Dropbox Crosses 4 Million Users

Looks like everyone is crossing milestones in 2010. Another one of our favorite apps Dropbox has now crossed more than 4 million users worldwide. For those who are not sure about Dropbox, it is one of the simplest way to backup, sync and share your files online.

Dropbox Logo

According to the Dropbox blog, almost 33% of Dropbox users are from US followed by around 7% from UK and 6.5% from Germany. In operating system, Windows OS is used by bulk of users with 66% share, followed by 21% Mac and 2% Linux users.

Dropbox is definitely a good way to sync, backup and share files, we have told you about several tutorials for using Dropbox in the past, if you are one of the 4 million users or are planning to become one, here are some useful resources you could use.

Google Chrome Extension To View DropBox Folders and Download Files

Dropbox – as you may know, lets you upload and store files in your Dropbox account from any computer. You can use Dropbox to sync folders on different computers, share files with your friends and so much more.

The Google Chrome extension for Dropbox lets you quickly access the folders and files of your Dropbox account from the browser. You do not need to open your Dropbox account in the browser every other minute.

Install Dropbox extension for Google Chrome

Once the extension is installed, you will see a dropbox icon added next to the address bar as shown below:


Clicking the icon opens a new panel where you can see the entire list of files and folders of your Dropbox account.
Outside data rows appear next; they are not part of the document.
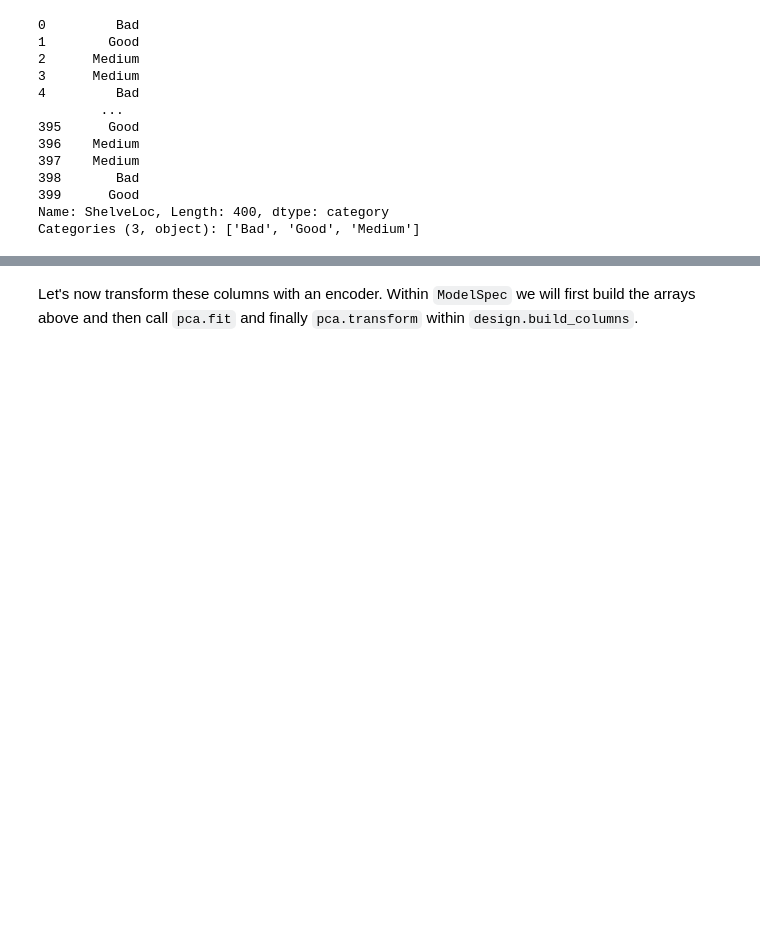
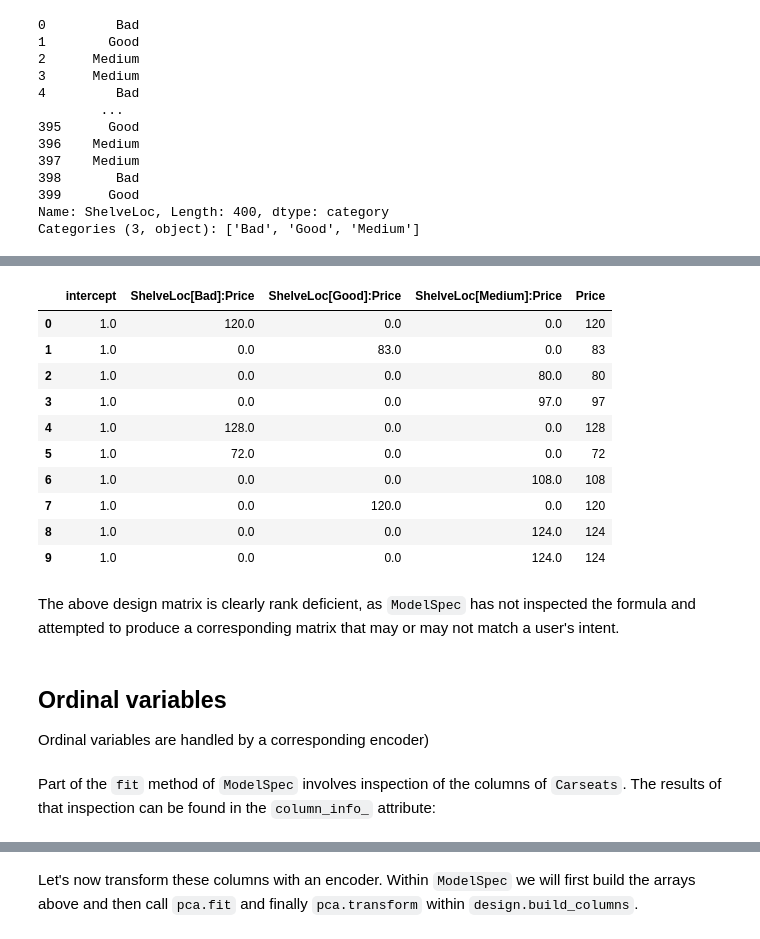
Before and after one commit to jonathan-taylor/ISLP, a Jupyter notebook: docs/source/models/spec.ipynb, the cells around one changed output, grey strips where cells are left out. Cells and saved outputs as stored; diff of their text form; code cells hidden in the pictures; blank space fills up the shorter version.

```diff
--- a/docs/source/models/spec.ipynb
+++ b/docs/source/models/spec.ipynb
@@ -45,6 +30,0 @@ Let's also create an unordered version
-# %%
-Carseats['UIncome'] = pd.cut(Carseats['Income'],
-                             [0,50,90,200],
-                             labels=['L','M','H'],
-                             ordered=False)
-Carseats['UIncome']
@@ -212,0 +78,3 @@ design.build_columns(Carseats, new_var)
+# %%
+MS_no1 = ModelSpec(['ShelveLoc', 'Price'], intercept=False)
+MS_no1.fit_transform(Carseats)[:10]
@@ -212,0 +100,5 @@ design.build_columns(Carseats, new_var)
+# %%
+from ISLP.models import contrast
+shelve = contrast('ShelveLoc', None)
+MS_contr = ModelSpec([shelve, 'Price'], intercept=False)
+MS_contr.fit_transform(Carseats)[:10]
@@ -212,0 +160,21 @@ design.build_columns(Carseats, new_var)
+# %%
+ModelSpec([(shelve, 'Price'), 'Price']).fit_transform(Carseats).iloc[:10]
+# %% [output]
+|  | intercept | ShelveLoc[Bad]:Price | ShelveLoc[Good]:Price | ShelveLoc[Medium]:Price | Price |
+| 0 | 1.0 | 120.0 | 0.0 | 0.0 | 120 |
+| 1 | 1.0 | 0.0 | 83.0 | 0.0 | 83 |
+| 2 | 1.0 | 0.0 | 0.0 | 80.0 | 80 |
+| 3 | 1.0 | 0.0 | 0.0 | 97.0 | 97 |
+| 4 | 1.0 | 128.0 | 0.0 | 0.0 | 128 |
+| 5 | 1.0 | 72.0 | 0.0 | 0.0 | 72 |
+| 6 | 1.0 | 0.0 | 0.0 | 108.0 | 108 |
+| 7 | 1.0 | 0.0 | 120.0 | 0.0 | 120 |
+| 8 | 1.0 | 0.0 | 0.0 | 124.0 | 124 |
+| 9 | 1.0 | 0.0 | 0.0 | 124.0 | 124 |
+# %% [markdown]
+The above design matrix is clearly rank deficient, as `ModelSpec` has not inspected the formula
+and attempted to produce a corresponding matrix that may or may not match a user's intent.
+# %% [markdown]
+## Ordinal variables
+
+Ordinal variables are handled by a corresponding encoder)
@@ -212,0 +186,3 @@ design.build_columns(Carseats, new_var)
+# %% [markdown]
+Part of the `fit` method of `ModelSpec` involves inspection of the columns of `Carseats`.
+The results of that inspection can be found in the `column_info_` attribute:
```
Also changed, not shown: parts of 124 cells of this notebook, 7 other files.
The “Recent Events’ tab shows which files were recently uploaded or modified.


The folders are arranged exactly in the same way as it appears in your Dropbox account and you can click a file to download it in your computer. The extension does not support downloading files by drag and drop and you have to use the desktop tool to upload files any way. (Tip: How to send email attachements to Dropbox automatically)
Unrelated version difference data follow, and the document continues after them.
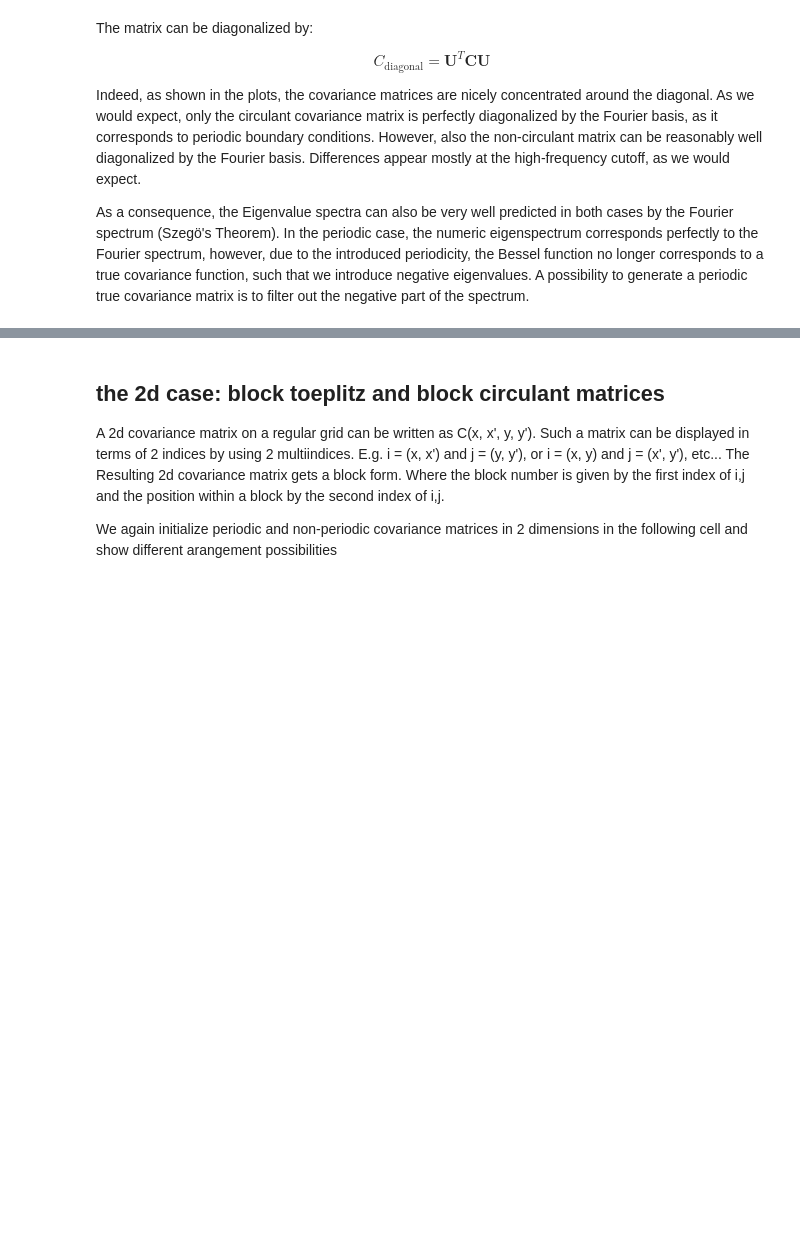
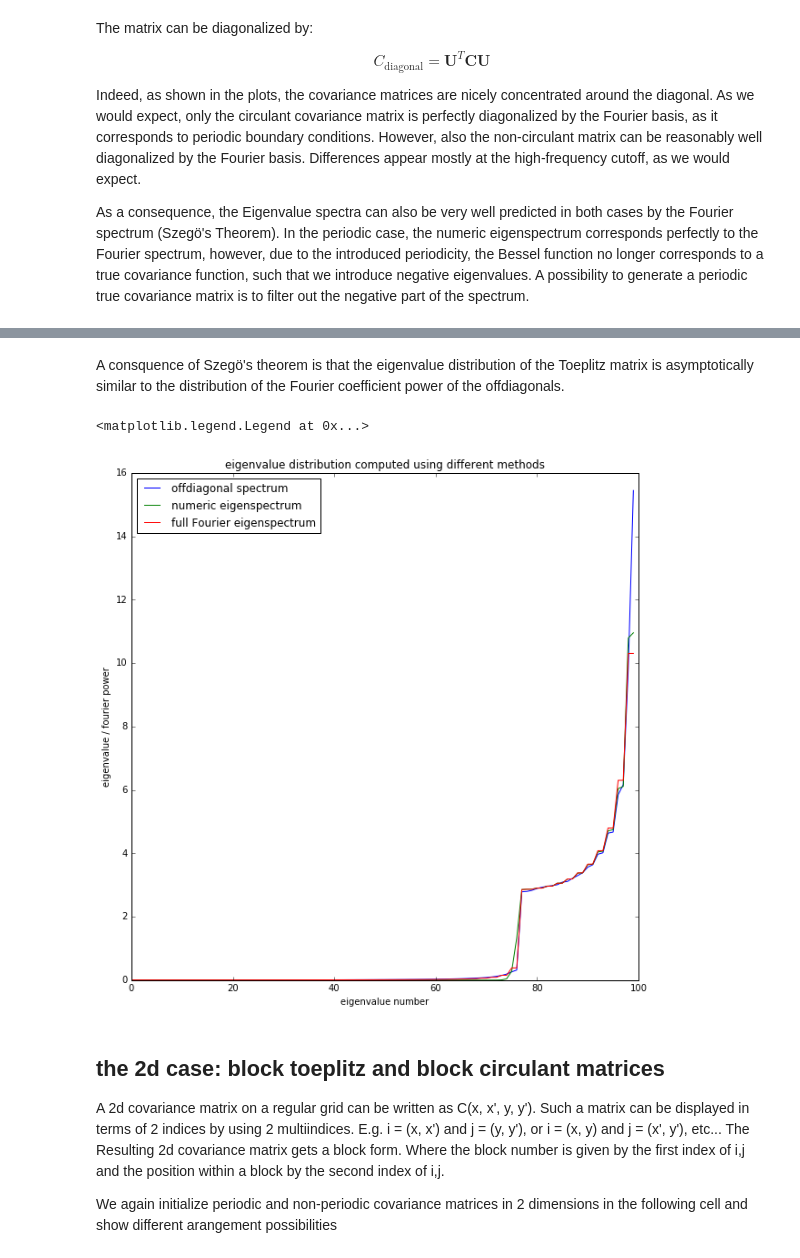
Before and after one commit to MMesch/toeplitz_spectrum, a Jupyter notebook: toeplitz_spectrum.ipynb, the cells around one changed output, grey strips where cells are left out. Cells and saved outputs as stored; diff of their text form; code cells hidden in the pictures; blank space fills up the shorter version.

```diff
--- a/toeplitz_spectrum.ipynb
+++ b/toeplitz_spectrum.ipynb
@@ -129,3 +151,18 @@ axes[1, 1].legend(loc=2)
+# %% [markdown]
+A consquence of Szegö's theorem is that the eigenvalue distribution of the Toeplitz matrix is asymptotically similar to the distribution of the Fourier coefficient power of the offdiagonals.
+# %%
+spec = np.fft.rfft(tk)
+
+fig, ax = plt.subplots(1, 1, figsize=(10, 10))
+ax.plot(np.sort(np.abs(spec)), label='offdiagonal spectrum')
+ax.plot(np.sort(np.abs(evals)), label='numeric eigenspectrum')
+ax.plot(np.sort(np.abs(evals_ana)), label='full Fourier eigenspectrum')
+ax.set(title='eigenvalue distribution computed using different methods', xlabel='eigenvalue number',
+       ylabel='eigenvalue / fourier power')
+ax.legend(loc=2)
+# %% [output]
+<matplotlib.legend.Legend at 0x...>
+[figure, added]
 # %% [markdown]
 ## the 2d case: block toeplitz and block circulant matrices
 
```
Also changed, not shown: parts of 5 cells of this notebook.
Techie Buzz Verdict

The extension provides easy access to your Dropbox account but it has no options to configure (don’t click the optons button, it doesn’t works). If you love Google Chrome and upload a lot at Dropbox, this extension is worth a try.

Techie Buzz rating: 2/5. (Average)
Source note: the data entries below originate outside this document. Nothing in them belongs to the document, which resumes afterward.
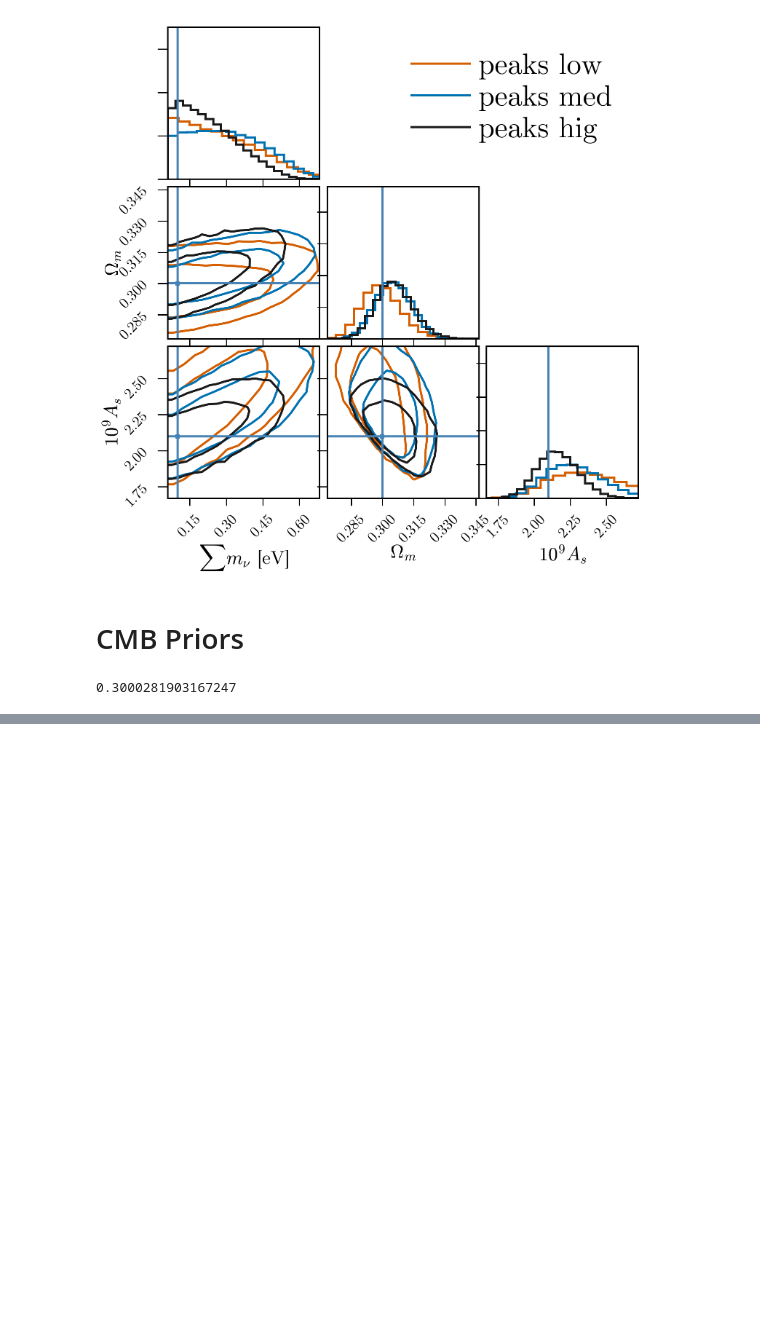
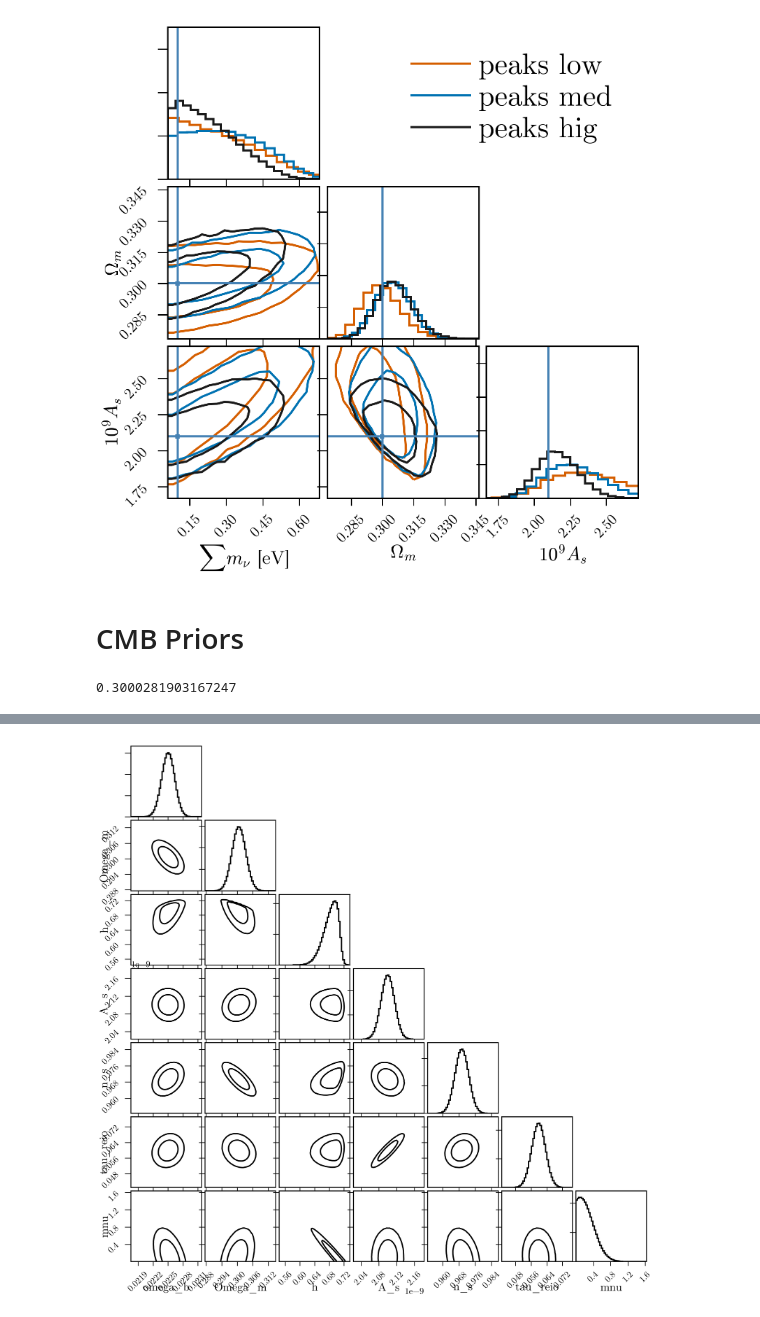
Before and after one commit to xzackli/gp_lens, a Jupyter notebook: Plot Chains.ipynb, the cells around one changed output, grey strips where cells are left out. Cells and saved outputs as stored; diff of their text form; code cells hidden in the pictures; blank space fills up the shorter version.

```diff
--- a/Plot Chains.ipynb
+++ b/Plot Chains.ipynb
@@ -354,0 +361,10 @@ NameError: name 'cov' is not defined
+# %%
+npar = cov.shape[0]
+fig, ax = plt.subplots(npar, npar, figsize=(18,18))
+
+corner.corner(samps,
+              plot_datapoints=False, plot_density=False, bins=50,
+              levels=(0.68,0.95), lw=2, fig=fig,
+              hist_kwargs={'density':True}, labels=[r'omega_b', r'Omega_m', r'h',  r'A_s', r'n_s', r'tau_reio', 'mnu']);
+# %% [output]
+[figure, added]
```
Also changed, not shown: parts of 3 cells of this notebook, 1 other file.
How to Send Email Attachments to DropBox Automatically

If you use Dropbox to upload files on the fly and receive a lot of email attachments everyday, check out Maildrop. This application can check a particular label in your email account and download attachments from all the email messages stored in that label. Next, all these attachments are saved in the local Dropbox folder and synched with your online Dropbox account.

How it Works

How to get this working?, I hear you say. Follow the steps mentioned below:

1. First open your Gmail inbox. Go to “settings” and enable IMAP for all mail.


2. Create a new label and name it as “attached” (or anything of your choice). You will use this label to send email attachments to Dropbox automatically.

3. You can also set up a Gmail filter to move any email containing an attachment to the “attached” label automatically. Go to settings, select the “Filter” tab and click “Create a new Filter”

4. Select the checkbox “Has attachment” and click “Next step”.


5. Select “Apply the label” and hit “Create Filter”.


6. Now, Gmail will automatically send any email containing an attachment to the label named “Attached”. The email set up is over.

7. Start MailDrop and go to the program settings. Fill in your email credentials and the label you created in step 2. In this case the label name is “Attached”.


8. You are done with the set up. Now send a test email containing an attachment and check your Dropbox account after some time for the attachment.

The application checks the specified label after a predefined interval set by you. If it finds a new email, the attachment is first saved in the local Dropbox folder. Next, the attachment is synched with your online Dropbox account. Thanks DownloadSquad.

Techie Buzz Verdict

The software is simple, useful and anybody using Dropbox must use it to automatically scan email for attachments and send them to Dropbox. But as we know, Gmail has a limitation on attachment size and thus you can not upload large attachments to Dropbox using MailDrop.

Techie Buzz rating: 5/5 (Excellent).